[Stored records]
==*==
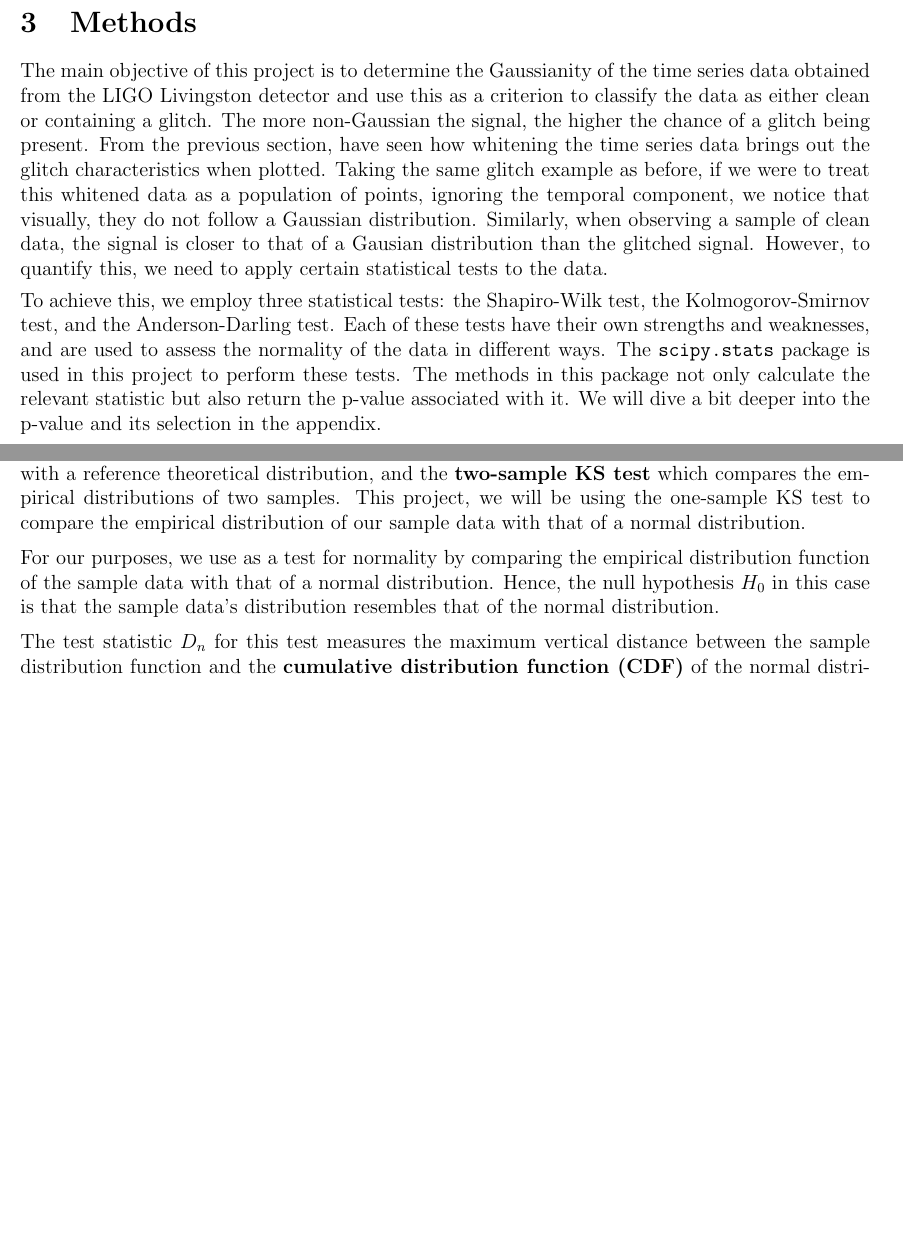
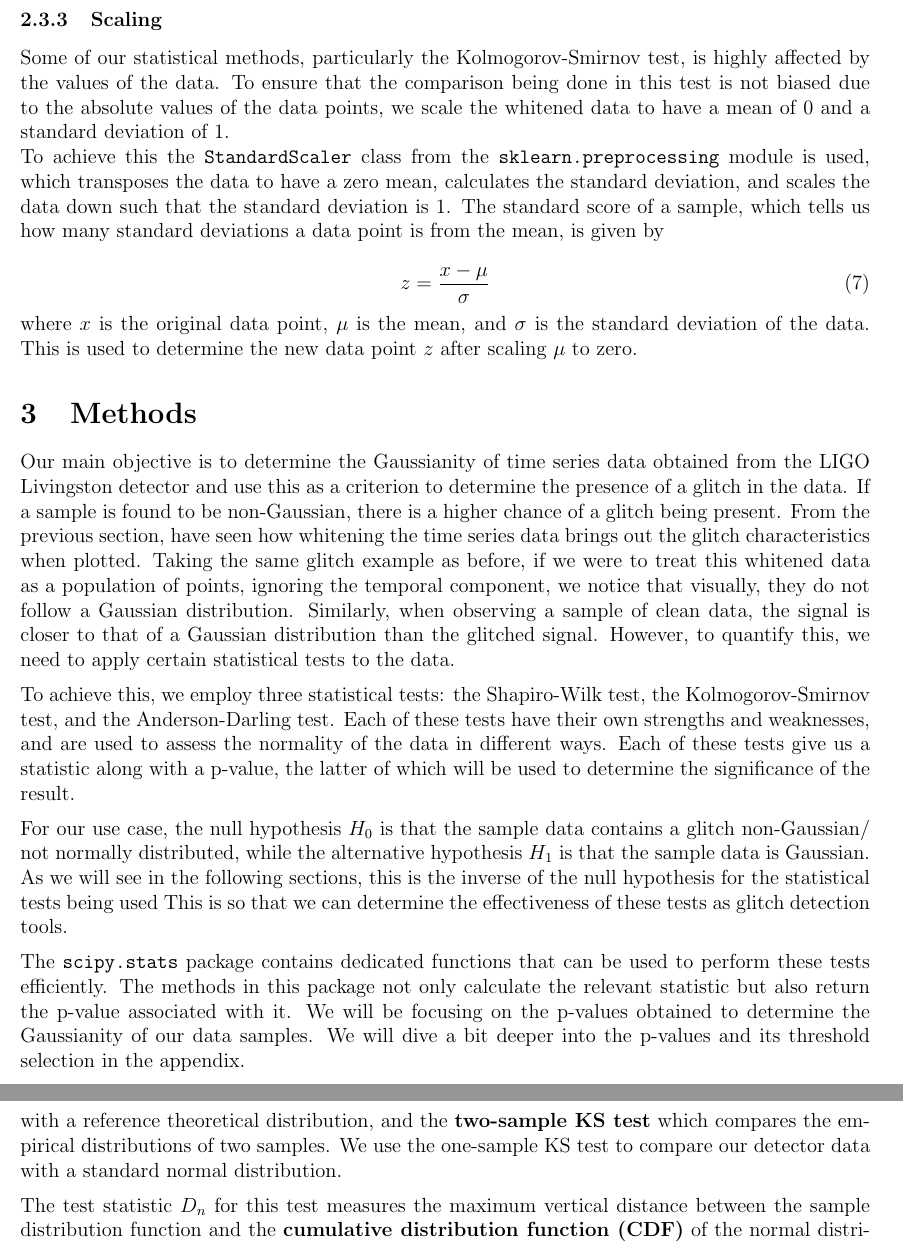
Before and after one commit to ashishmathew0297/gwpy-experiments, a LaTeX document (report/main.tex): two parts of pages 10 and 11 of 13 before the commit and two parts of pages 10 and 12 of 14 after it, joined at a grey line, cut at the place of the change, the shorter picture padded with empty space. Compiled offline with pdfLaTeX.

Commit message:
Report: KS Explanation in progress

```diff
--- a/report/main.tex
+++ b/report/main.tex
@@ -270,14 +272,33 @@ bottom=0.8in
   \label{fig:sampletomte}
 \end{figure}
 
+\subsubsection{Scaling}
+
+\noindent Some of our statistical methods, particularly the Kolmogorov-Smirnov test, is highly affected by the values of the data. To ensure that the comparison being done in this test is not biased due to the absolute values of the data points, we scale the whitened data to have a mean of 0 and a standard deviation of 1.
+
+\noindent To achieve this the \texttt{StandardScaler} class from the \texttt{sklearn.preprocessing} module is used, which transposes the data to have a zero mean, calculates the standard deviation, and scales the data down such that the standard deviation is 1. The standard score of a sample, which tells us how many standard deviations a data point is from the mean, is given by
+
+\begin{equation}
+    z = \frac{x - \mu}{\sigma}
+    \label{eq:scaling_formula}
+\end{equation}
+
+\noindent where $x$ is the original data point, $\mu$ is the mean, and $\sigma$ is the standard deviation of the data. This is used to determine the new data point $z$ after scaling $\mu$ to zero.
+
 \section{Methods}\label{Methods}
 
-The main objective of this project is to determine the Gaussianity of the time series data obtained from the LIGO Livingston detector and use this as a criterion to classify the data as either clean or containing a glitch. The more non-Gaussian the signal, the higher the chance of a glitch being present. From the previous section, have seen how whitening the time series data brings out the glitch characteristics when plotted. Taking the same glitch example as before, if we were to treat this whitened data as a population of points, ignoring the temporal component, we notice that visually, they do not follow a Gaussian distribution. Similarly, when observing a sample of clean data, the signal is closer to that of a Gausian distribution than the glitched signal. However, to quantify this, we need to apply certain statistical tests to the data.
+Our main objective is to determine the Gaussianity of time series data obtained from the LIGO Livingston detector and use this as a criterion to determine the presence of a glitch in the data. If a sample is found to be non-Gaussian, there is a higher chance of a glitch being present. From the previous section, have seen how whitening the time series data brings out the glitch characteristics when plotted. Taking the same glitch example as before, if we were to treat this whitened data as a population of points, ignoring the temporal component, we notice that visually, they do not follow a Gaussian distribution. Similarly, when observing a sample of clean data, the signal is closer to that of a Gaussian distribution than the glitched signal. However, to quantify this, we need to apply certain statistical tests to the data.
 
-% TODO: Add images for clean and glitched signal distributions. Also
+% TODO: Add images for clean and glitched signal distributions. Also compare with normal distribution.
 
 \medskip
-\noindent To achieve this, we employ three statistical tests: the Shapiro-Wilk test, the Kolmogorov-Smirnov test, and the Anderson-Darling test. Each of these tests have their own strengths and weaknesses, and are used to assess the normality of the data in different ways. The \texttt{scipy.stats} package is used in this project to perform these tests. The methods in this package not only calculate the relevant statistic but also return the p-value associated with it. We will dive a bit deeper into the p-value and its selection in the appendix.
+\noindent To achieve this, we employ three statistical tests: the Shapiro-Wilk test, the Kolmogorov-Smirnov test, and the Anderson-Darling test. Each of these tests have their own strengths and weaknesses, and are used to assess the normality of the data in different ways. Each of these tests give us a statistic along with a p-value, the latter of which will be used to determine the significance of the result.
+
+\medskip
+\noindent For our use case, the null hypothesis $H_0$ is that the sample data contains a glitch non-Gaussian/ not normally distributed, while the alternative hypothesis $H_1$ is that the sample data is Gaussian. As we will see in the following sections, this is the inverse of the null hypothesis for the statistical tests being used This is so that we can determine the effectiveness of these tests as glitch detection tools.
+
+\medskip
+\noindent The \texttt{scipy.stats} package contains dedicated functions that can be used to perform these tests efficiently. The methods in this package not only calculate the relevant statistic but also return the p-value associated with it. We will be focusing on the p-values obtained to determine the Gaussianity of our data samples. We will dive a bit deeper into the p-values and its threshold selection in the appendix.
 
 \subsection{The Shapiro-Wilk Test}
 
@@ -309,10 +330,7 @@ The Shapiro-Wilk test is a parametric test, meaning that it assumes the data fol
 
 \subsection{The Kolmogorov-Smirnov Test}
 
-The Kolmogorov-Smirnov (KS) test is a non-parametric test used to compare the empirical distribution function of a sample with another reference probability distribution. This test has two versions: the \textbf{one-sample KS test} which is used to compare an empirical  sample distribution with a reference theoretical distribution, and the \textbf{two-sample KS test} which compares the empirical distributions of two samples. This  project, we will be using the one-sample KS test to compare the empirical distribution of our sample data with that of a normal distribution.
-
-\medskip
-\noindent For our purposes, we use as a test for normality by comparing the empirical distribution function of the sample data with that of a normal distribution. Hence, the null hypothesis $H_0$ in this case is that the sample data's distribution resembles that of the normal distribution.
+The Kolmogorov-Smirnov (KS) test is a non-parametric test used to compare the empirical distribution function of a sample with another reference probability distribution. This test has two versions: the \textbf{one-sample KS test} which is used to compare an empirical  sample distribution with a reference theoretical distribution, and the \textbf{two-sample KS test} which compares the empirical distributions of two samples. We use the one-sample KS test to compare our detector data with a standard normal distribution.
 
 \medskip
 \noindent The test statistic $D_n$ for this test measures the maximum vertical distance between the sample distribution function and the \textbf{cumulative distribution function (CDF)} of the normal distribution.
```
Also changed, not shown: report/main.pdf, report/main.tex (10 more changed lines).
==*==
# Work instructions:
For this exercise, return every line from the data that holds the string "images".

# Response area:
-% TODO: Add images for clean and glitched signal distributions. Also
+% TODO: Add images for clean and glitched signal distributions. Also compare with normal distribution.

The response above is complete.